**Task to complete:** The entries below are to be repeated verbatim, in full.

**Given information:**

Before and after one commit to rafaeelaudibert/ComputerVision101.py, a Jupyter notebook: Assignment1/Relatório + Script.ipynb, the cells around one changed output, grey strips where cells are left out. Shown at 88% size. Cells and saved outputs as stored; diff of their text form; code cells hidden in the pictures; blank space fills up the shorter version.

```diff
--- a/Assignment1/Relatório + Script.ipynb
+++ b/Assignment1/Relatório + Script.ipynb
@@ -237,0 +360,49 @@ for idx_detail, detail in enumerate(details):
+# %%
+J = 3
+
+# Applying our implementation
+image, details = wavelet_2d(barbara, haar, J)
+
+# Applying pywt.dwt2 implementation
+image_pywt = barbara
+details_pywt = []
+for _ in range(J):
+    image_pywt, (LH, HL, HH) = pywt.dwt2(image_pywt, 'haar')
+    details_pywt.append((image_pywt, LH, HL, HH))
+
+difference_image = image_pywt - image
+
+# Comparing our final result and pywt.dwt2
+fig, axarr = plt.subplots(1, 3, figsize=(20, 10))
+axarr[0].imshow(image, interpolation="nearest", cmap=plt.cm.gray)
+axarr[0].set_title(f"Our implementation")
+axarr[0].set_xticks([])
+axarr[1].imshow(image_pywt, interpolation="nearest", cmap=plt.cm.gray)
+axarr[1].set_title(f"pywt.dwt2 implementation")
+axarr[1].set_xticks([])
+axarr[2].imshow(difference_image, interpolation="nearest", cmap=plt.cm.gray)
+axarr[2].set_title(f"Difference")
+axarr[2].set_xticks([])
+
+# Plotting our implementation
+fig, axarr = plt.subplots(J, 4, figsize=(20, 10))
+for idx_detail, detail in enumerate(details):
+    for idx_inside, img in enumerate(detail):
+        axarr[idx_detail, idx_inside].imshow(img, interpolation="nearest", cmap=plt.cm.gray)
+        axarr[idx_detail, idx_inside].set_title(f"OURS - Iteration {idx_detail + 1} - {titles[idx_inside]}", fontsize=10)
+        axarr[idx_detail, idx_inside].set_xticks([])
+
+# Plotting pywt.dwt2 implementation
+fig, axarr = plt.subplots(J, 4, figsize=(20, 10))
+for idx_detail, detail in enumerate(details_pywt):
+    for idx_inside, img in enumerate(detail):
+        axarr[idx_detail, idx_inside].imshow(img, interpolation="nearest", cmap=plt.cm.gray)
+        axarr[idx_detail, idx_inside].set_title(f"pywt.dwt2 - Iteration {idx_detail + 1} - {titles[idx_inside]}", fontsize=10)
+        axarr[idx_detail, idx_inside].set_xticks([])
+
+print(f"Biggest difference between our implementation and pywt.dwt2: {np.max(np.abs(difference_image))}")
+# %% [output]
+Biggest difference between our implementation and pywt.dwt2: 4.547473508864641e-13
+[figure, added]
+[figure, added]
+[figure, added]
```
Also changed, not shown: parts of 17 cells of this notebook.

**Task output:**
Before and after one commit to rafaeelaudibert/ComputerVision101.py, a Jupyter notebook: Assignment1/Relatório + Script.ipynb, the cells around one changed output, grey strips where cells are left out. Shown at 88% size. Cells and saved outputs as stored; diff of their text form; code cells hidden in the pictures; blank space fills up the shorter version.

```diff
--- a/Assignment1/Relatório + Script.ipynb
+++ b/Assignment1/Relatório + Script.ipynb
@@ -237,0 +360,49 @@ for idx_detail, detail in enumerate(details):
+# %%
+J = 3
+
+# Applying our implementation
+image, details = wavelet_2d(barbara, haar, J)
+
+# Applying pywt.dwt2 implementation
+image_pywt = barbara
+details_pywt = []
+for _ in range(J):
+    image_pywt, (LH, HL, HH) = pywt.dwt2(image_pywt, 'haar')
+    details_pywt.append((image_pywt, LH, HL, HH))
+
+difference_image = image_pywt - image
+
+# Comparing our final result and pywt.dwt2
+fig, axarr = plt.subplots(1, 3, figsize=(20, 10))
+axarr[0].imshow(image, interpolation="nearest", cmap=plt.cm.gray)
+axarr[0].set_title(f"Our implementation")
+axarr[0].set_xticks([])
+axarr[1].imshow(image_pywt, interpolation="nearest", cmap=plt.cm.gray)
+axarr[1].set_title(f"pywt.dwt2 implementation")
+axarr[1].set_xticks([])
+axarr[2].imshow(difference_image, interpolation="nearest", cmap=plt.cm.gray)
+axarr[2].set_title(f"Difference")
+axarr[2].set_xticks([])
+
+# Plotting our implementation
+fig, axarr = plt.subplots(J, 4, figsize=(20, 10))
+for idx_detail, detail in enumerate(details):
+    for idx_inside, img in enumerate(detail):
+        axarr[idx_detail, idx_inside].imshow(img, interpolation="nearest", cmap=plt.cm.gray)
+        axarr[idx_detail, idx_inside].set_title(f"OURS - Iteration {idx_detail + 1} - {titles[idx_inside]}", fontsize=10)
+        axarr[idx_detail, idx_inside].set_xticks([])
+
+# Plotting pywt.dwt2 implementation
+fig, axarr = plt.subplots(J, 4, figsize=(20, 10))
+for idx_detail, detail in enumerate(details_pywt):
+    for idx_inside, img in enumerate(detail):
+        axarr[idx_detail, idx_inside].imshow(img, interpolation="nearest", cmap=plt.cm.gray)
+        axarr[idx_detail, idx_inside].set_title(f"pywt.dwt2 - Iteration {idx_detail + 1} - {titles[idx_inside]}", fontsize=10)
+        axarr[idx_detail, idx_inside].set_xticks([])
+
+print(f"Biggest difference between our implementation and pywt.dwt2: {np.max(np.abs(difference_image))}")
+# %% [output]
+Biggest difference between our implementation and pywt.dwt2: 4.547473508864641e-13
+[figure, added]
+[figure, added]
+[figure, added]
```
Also changed, not shown: parts of 17 cells of this notebook.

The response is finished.